Two top economists have warned Americans not to “be fooled” by positive economic reports because a severe recession is coming.
Lakshman Achuthan and Anirvan Banerji, the co-founders of the Economic Cycle Research Institute, said that despite contrary predictions, a recession will likely hit the United States “this year.”
“Some economists argue that the strength of the labor market—as well as household balance sheets—will keep the economy strong enough to avoid a recession,” Achuthan and Banerji wrote in a Friday opinion article.
“We disagree,” they write.
“It remains our expectation that the U.S. economy will enter a recession this year.”
That’s because, in part, because of the Federal Reserve’s recent decisions to raise interest rates to their highest levels in decades.
The Fed has been hiking rates in a bid to slow inflation levels not seen since the early 1980s, they wrote.
The rate hike appears to have worked to an extent as the Labor Department last week confirmed that the consumer price index that measures inflation fell by 0.1 percent in December to 6.5 percent.
Last month, the Federal Reserve raised its benchmark interest rates by half a percentage point, while the last four hikes were all three-quarters of a percentage point.
“Recessions always entail noticeable declines in both GDP and jobs, but such pullbacks are not necessarily obvious at the recession’s outset,” the two wrote for CNN.
“Don’t be fooled” by rosy forecasts saying otherwise, the two experts warned Americans.
“While GDP and jobs do move in step with the economy, by the time they are released, they only tell us where the economy had been in the recent past.”
There have been similarities made to the current U.S. economy and the 2008 Great Recession, they wrote.
“Then, many—including then-President George W. Bush—were not concerned about a recession because GDP hadn’t declined yet, even though job losses had begun,” their article said.

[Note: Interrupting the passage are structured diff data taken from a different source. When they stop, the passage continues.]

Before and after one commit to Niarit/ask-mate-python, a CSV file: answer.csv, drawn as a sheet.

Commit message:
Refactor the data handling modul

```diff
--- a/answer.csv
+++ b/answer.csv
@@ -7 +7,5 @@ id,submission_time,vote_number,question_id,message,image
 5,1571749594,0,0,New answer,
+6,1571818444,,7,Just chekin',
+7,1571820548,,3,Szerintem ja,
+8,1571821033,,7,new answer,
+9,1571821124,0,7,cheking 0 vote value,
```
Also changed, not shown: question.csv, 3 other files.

“We pushed back against the prevailing complacency, writing for CNN at the time, ‘While GDP has yet to decline, we have already seen four straight months of payroll job losses. That suggests that the economy is on a recession track. And it implies that either one or both of the recent, slightly positive GDP estimates will be revised down to negative readings by next year.’”
A recession would include job losses.
There have already been layoffs carried out this winter in the tech sector, led by Amazon, Meta and Facebook, Twitter, and others.
“That is why—having predicted that the economy would enter a recession—last spring we urged job seekers to update the resume and make any career moves while the job market is still hot,” Banerji and Achuthan wrote.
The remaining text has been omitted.